“Anna Kerrigan, nearly twelve years old, accompanies her father to visit Dexter Styles, a man who, she gleans, is crucial to the survival of her father and her family. She is mesmerized by the sea beyond the house and by some charged mystery between the two men.
Years later, her father has disappeared and the country is at war. Anna works at the Brooklyn Naval Yard, where women are allowed to hold jobs that once belonged to men, now soldiers abroad. She becomes the first female diver, the most dangerous and exclusive of occupations, repairing the ships that will help America win the war. One evening at a nightclub, she meets Dexter Styles again, and begins to understand the complexity of her father’s life, the reasons he might have vanished.
With the atmosphere of a noir thriller, Jennifer Egan’s first historical novel follows Anna and Styles into a world populated by gangsters, sailors, divers, bankers, and union men. Manhattan Beach is a deft, dazzling, propulsive exploration of a transformative moment in the lives and identities of women and men, of America and the world. It is a magnificent novel by the author of A Visit from the Goon Squad, one of the great writers of our time.”
My Thoughts: Manhattan Beach is a tale of two stories. On one side, there is Anna’s work life and struggles to find her role in the wartime economy. On the other side, there is Anna’s private life with her missing father and handicapped sister. Even though the two stories barely coincide, except for one key scene towards the end that sets the finale into motion, both are interesting from the glimpses into wartime New York they provide.
Manhattan Beach is by no means an action-filled story. In fact, the biggest complaint about the novel from others is that it moves slowly. To me, it is a character-driven story, and the slow pacing works as Ms. Egan affords readers the opportunity to intimately understand Anna, her motivations, her passions, and her schedule. At the same time, it allows readers to learn about wartime New York and what women experienced as they went to work in roles previously held by men. We see how the gangsters transitioned from the Prohibition era to the wartime, how things changed for everyone in any role, and watch as society evolves.

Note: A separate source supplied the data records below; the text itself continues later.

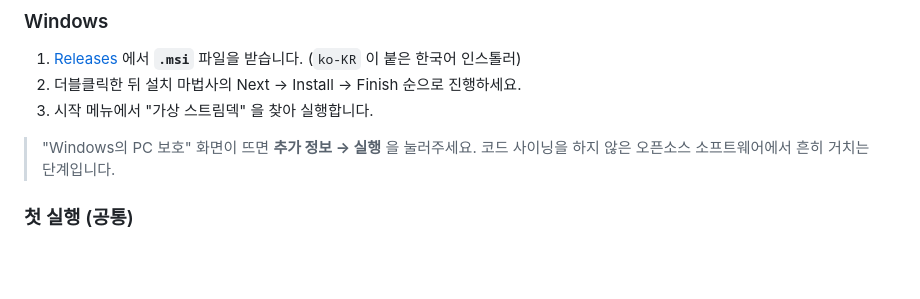
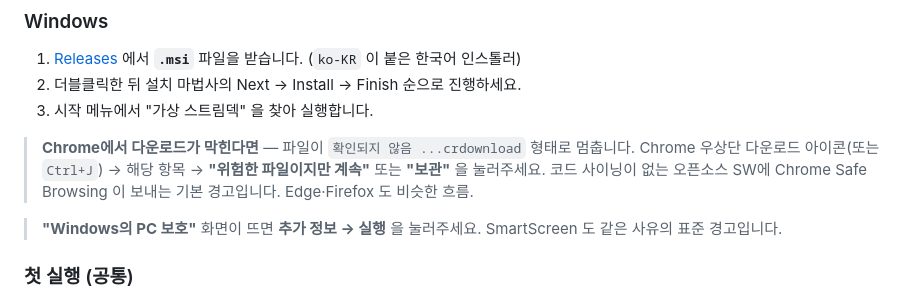
Before and after one commit to im-dullin/Stream-Deck-Mobile, a Markdown page: README.md, the part around the change. Drawn GitHub-style; blank space fills up the shorter version.

Commit message:
docs: explain Chrome blocking unsigned .msi downloads
Students hit this on first install: Chrome Safe Browsing flags the
unsigned installer mid-download, leaves it as
`확인되지 않음 ...crdownload`, and the file never renames to the
proper .msi. They confuse it for a corrupt download.

Add a callout in the README's Windows install section and a row in
03-developer-guide.md troubleshooting matrix explaining the fix:
Ctrl+J → "위험한 파일이지만 계속". Mention Edge has a similar flow
and Firefox is usually permissive — useful alternatives for stuck
students.

Co-Authored-By: Claude Opus 4.7 (1M context) <noreply@anthropic.com>

```diff
--- a/README.md
+++ b/README.md
@@ -40,7 +40,9 @@ PC 한 대, 폰 한 대, 그리고 같은 와이파이. 그게 전부입니다.
 2. 더블클릭한 뒤 설치 마법사의 Next → Install → Finish 순으로 진행하세요.
 3. 시작 메뉴에서 "가상 스트림덱" 을 찾아 실행합니다.
 
-> "Windows의 PC 보호" 화면이 뜨면 **추가 정보 → 실행** 을 눌러주세요. 코드 사이닝을 하지 않은 오픈소스 소프트웨어에서 흔히 거치는 단계입니다.
+> **Chrome에서 다운로드가 막힌다면** — 파일이 `확인되지 않음 ...crdownload` 형태로 멈춥니다. Chrome 우상단 다운로드 아이콘(또는 `Ctrl+J`) → 해당 항목 → **"위험한 파일이지만 계속"** 또는 **"보관"** 을 눌러주세요. 코드 사이닝이 없는 오픈소스 SW에 Chrome Safe Browsing 이 보내는 기본 경고입니다. Edge·Firefox 도 비슷한 흐름.
+
+> **"Windows의 PC 보호"** 화면이 뜨면 **추가 정보 → 실행** 을 눌러주세요. SmartScreen 도 같은 사유의 표준 경고입니다.
 
 ### 첫 실행 (공통)
 
```
Also changed, not shown: training/03-developer-guide.md (+1 -0 lines).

This historical aspect of the story is by far its strongest one. Particularly interesting was Anna’s struggles to become a deep-sea diver. History books and wartime anecdotes would have you believe that industries, particularly those involving manual labor, welcomed women with open arms to fill the voids left by the men going overseas to fight. Ms. Egan shows that this is not true. The hatred Anna faces as well as the scorn, doubt, and general prejudice she experiences just to be able to put on the diving suit is disturbing. Yet, on some levels, the misogyny surrounding her decision to dive is not surprising in the least. While it is nice to think that Rosie the Riveter, and the women who answered the call of that advertisement, faced no issues, we just have to look to today’s society to realize the likelihood of that having actually happened is nil. Anna’s story in that regard is just one more in a long line of gender bias and prejudice women continue to experience today.
The second part of Anna’s story, that of her personal life, also provides historical context that educates and intrigues. As with the idealized impression of women in blue-collar manual labor roles, I never thought that the idea of a single woman living alone in the 1940s was scandalous behavior. After all, there have been women-only boarding houses in existence for decades by this point in history. In my mind, the same would seem to hold true with going out without a chaperone. However, Anna’s experiences burst this idyllic bubble of mine just as it did with Rosie the Riveter. Yet, while society may still see women as fragile and in need of protection, Anna’s story shows how the war slowly changes this attitude. Ms. Egan, through Anna, provides a clearer picture of just what it meant to be an unmarried woman during World War II.
Even though the story revolves around Anna, Ms. Egan uses multiple viewpoints to round out her story. These character point-of-views fill in the gaps that Anna will never learn and help answer mysteries to which Anna will never obtain the answers. While Ms. Egan could have told the story strictly through Anna’s eyes, the multiple perspectives afford the reader the opportunity to garner the whole truth, particularly around Anna’s missing father, while allowing Anna to remain ignorant of the truth, something that feels essential to her character. In essence, they leave readers with no unanswered questions and better insight to what was occurring behind Anna’s back while remaining true to all of the characters and the story.
While I enjoyed reading Manhattan Beach, finding it intriguing and educational, I can see why others are struggling to finish it. It is not a complicated plot, and there is very little action. Without the historical context, it would indeed be boring; if the history doesn’t interest you, then it is boring. Nothing is much of a surprise, and while we get to know Anna very well, she does not develop much as a character. For me, the history and the mystery of the father’s disappearance, no matter how predictable, were enough to overshadow the predictability and to pique my interest. Whether it will be enough for you is up to your individual tastes in stories.